(Problem to work on):
Repeat all of the records exactly, leaving out the pictures.

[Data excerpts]
┄┄┄┄┄┄┄┄┄┄
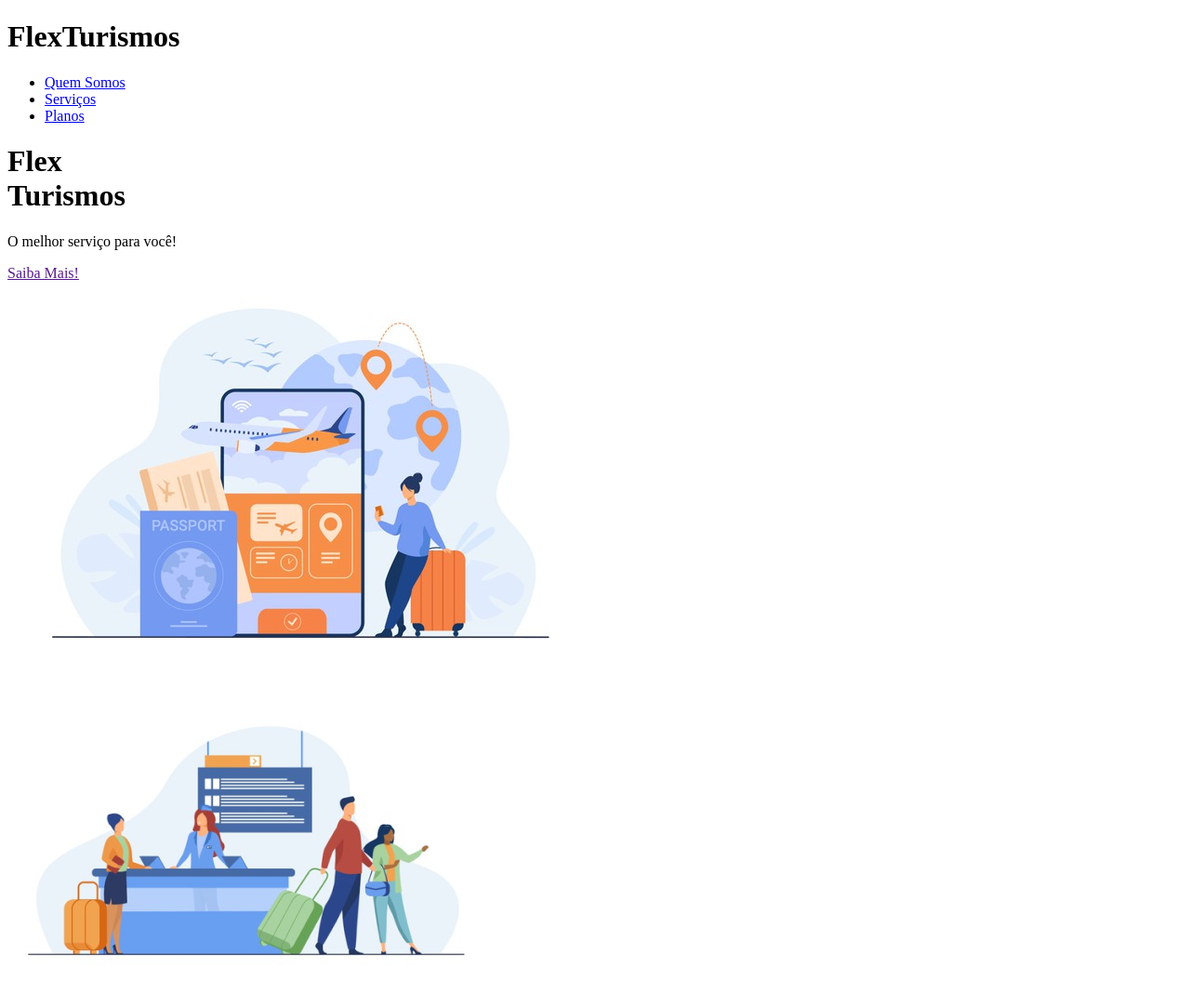
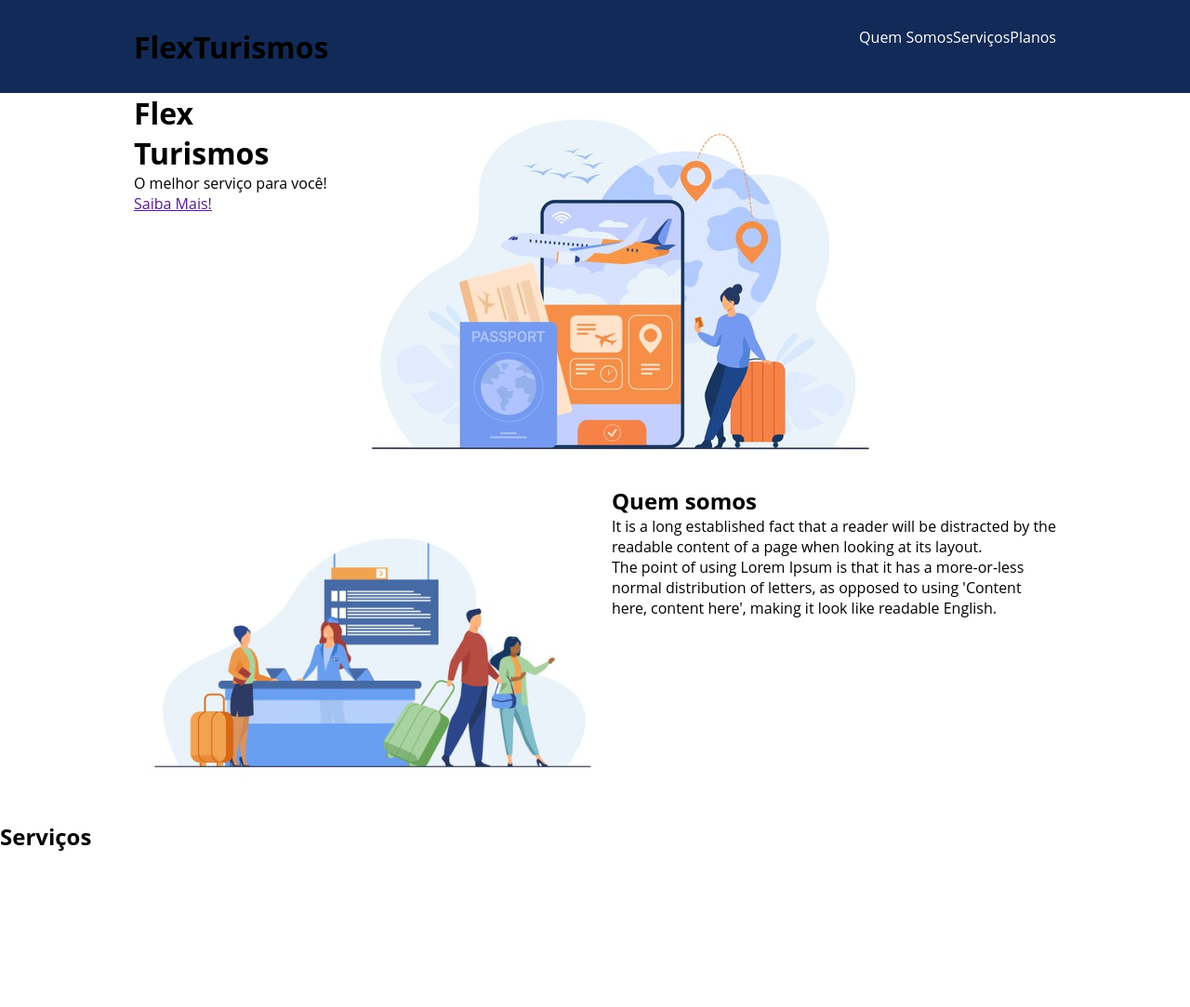
Before and after one commit to limavlucas/Atividades-e-projeto---Posicionando-elementos-com-flexbox-em-css, a plain HTML site: page flex-projeto/index.html in a window 1280 px wide. Shown: the top 1083 px of the page at 93% size. Drawn offline with Linux system fonts and the light colour scheme.

Commit message:
atualização de erros nos exercicios e começo de estilização no projeto da landing page

```diff
--- a/flex-projeto/index.html
+++ b/flex-projeto/index.html
@@ -8,15 +8,17 @@
 </head>
 <body>
     <header>
-        <h1>FlexTurismos</h1>
-        <ul>
-            <li><a href="#quem-somos">Quem Somos</a></li>
-            <li><a href="#servicos">Serviços</a></li>
-            <li><a href="#planos">Planos</a></li>
-        </ul>
+        <div class="flex-container menu">
+            <div><h1>FlexTurismos</h1></div>
+            <ul class="list-items">
+                <li><a href="#quem-somos">Quem Somos</a></li>
+                <li><a href="#servicos">Serviços</a></li>
+                <li><a href="#planos">Planos</a></li>
+            </ul>
+        </div>
     </header>
 
-    <div>
+    <div class="flex-container">
         <div>
             <h1>Flex <br>Turismos</h1>
             <p>O melhor serviço para você!</p>
@@ -28,7 +30,7 @@
         </div>
     </div>
 
-    <div>
+    <div class="flex-container" id="quem-somos">
         <div>
             <img src="./images/1-quem-somos.png" alt="balcão de atendimento">
         </div>
--- a/flex-projeto/style.css
+++ b/flex-projeto/style.css
@@ -0,0 +1,42 @@
+*{
+    margin: 0;
+    padding: 0;
+    font-family: 'Open Sans', sans-serif;
+}
+
+ul{
+    list-style: none;
+    margin: 0;
+    padding: 0;
+}
+
+ul li a{
+    text-decoration: none;
+}
+
+.flex-container{
+    display: flex;
+    max-width: 992px;
+    margin: auto;
+    width: 100%;
+
+}
+
+header{
+    background-color: #122a57;
+    height: 100px;
+    display: flex;
+    align-items: center;
+}
+
+header .list-items{
+    display: flex;
+}
+
+.list-items li a{
+    color: #fff;
+}
+
+header .menu{
+    justify-content: space-between;
+}
```
Also changed, not shown: 0-display-flex.html (+1 -1 lines), 1-flex-direction.html (+1 -1 lines), 10-flex.html (+1 -1 lines), 11-order.html (+1 -1 lines), 12-align-self.html (+1 -1 lines), 2-flex-wrap.html (+1 -1 lines), 3-flex-flow.html (+1 -1 lines), 4-justify-content.html (+1 -1 lines), 5-align-items.html (+1 -1 lines), 6-align-content.html (+1 -1 lines), 7-flex-grow.html (+1 -1 lines), 8-flex-basis.html (+1 -1 lines), 9-flex-shrink.html (+1 -1 lines).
┄┄┄┄┄┄┄┄┄┄
(Response to this task):
Before and after one commit to limavlucas/Atividades-e-projeto---Posicionando-elementos-com-flexbox-em-css, a plain HTML site: page flex-projeto/index.html in a window 1280 px wide. Shown: the top 1083 px of the page at 93% size. Drawn offline with Linux system fonts and the light colour scheme.

Commit message:
atualização de erros nos exercicios e começo de estilização no projeto da landing page

```diff
--- a/flex-projeto/index.html
+++ b/flex-projeto/index.html
@@ -8,15 +8,17 @@
 </head>
 <body>
     <header>
-        <h1>FlexTurismos</h1>
-        <ul>
-            <li><a href="#quem-somos">Quem Somos</a></li>
-            <li><a href="#servicos">Serviços</a></li>
-            <li><a href="#planos">Planos</a></li>
-        </ul>
+        <div class="flex-container menu">
+            <div><h1>FlexTurismos</h1></div>
+            <ul class="list-items">
+                <li><a href="#quem-somos">Quem Somos</a></li>
+                <li><a href="#servicos">Serviços</a></li>
+                <li><a href="#planos">Planos</a></li>
+            </ul>
+        </div>
     </header>
 
-    <div>
+    <div class="flex-container">
         <div>
             <h1>Flex <br>Turismos</h1>
             <p>O melhor serviço para você!</p>
@@ -28,7 +30,7 @@
         </div>
     </div>
 
-    <div>
+    <div class="flex-container" id="quem-somos">
         <div>
             <img src="./images/1-quem-somos.png" alt="balcão de atendimento">
         </div>
--- a/flex-projeto/style.css
+++ b/flex-projeto/style.css
@@ -0,0 +1,42 @@
+*{
+    margin: 0;
+    padding: 0;
+    font-family: 'Open Sans', sans-serif;
+}
+
+ul{
+    list-style: none;
+    margin: 0;
+    padding: 0;
+}
+
+ul li a{
+    text-decoration: none;
+}
+
+.flex-container{
+    display: flex;
+    max-width: 992px;
+    margin: auto;
+    width: 100%;
+
+}
+
+header{
+    background-color: #122a57;
+    height: 100px;
+    display: flex;
+    align-items: center;
+}
+
+header .list-items{
+    display: flex;
+}
+
+.list-items li a{
+    color: #fff;
+}
+
+header .menu{
+    justify-content: space-between;
+}
```
Also changed, not shown: 0-display-flex.html (+1 -1 lines), 1-flex-direction.html (+1 -1 lines), 10-flex.html (+1 -1 lines), 11-order.html (+1 -1 lines), 12-align-self.html (+1 -1 lines), 2-flex-wrap.html (+1 -1 lines), 3-flex-flow.html (+1 -1 lines), 4-justify-content.html (+1 -1 lines), 5-align-items.html (+1 -1 lines), 6-align-content.html (+1 -1 lines), 7-flex-grow.html (+1 -1 lines), 8-flex-basis.html (+1 -1 lines), 9-flex-shrink.html (+1 -1 lines).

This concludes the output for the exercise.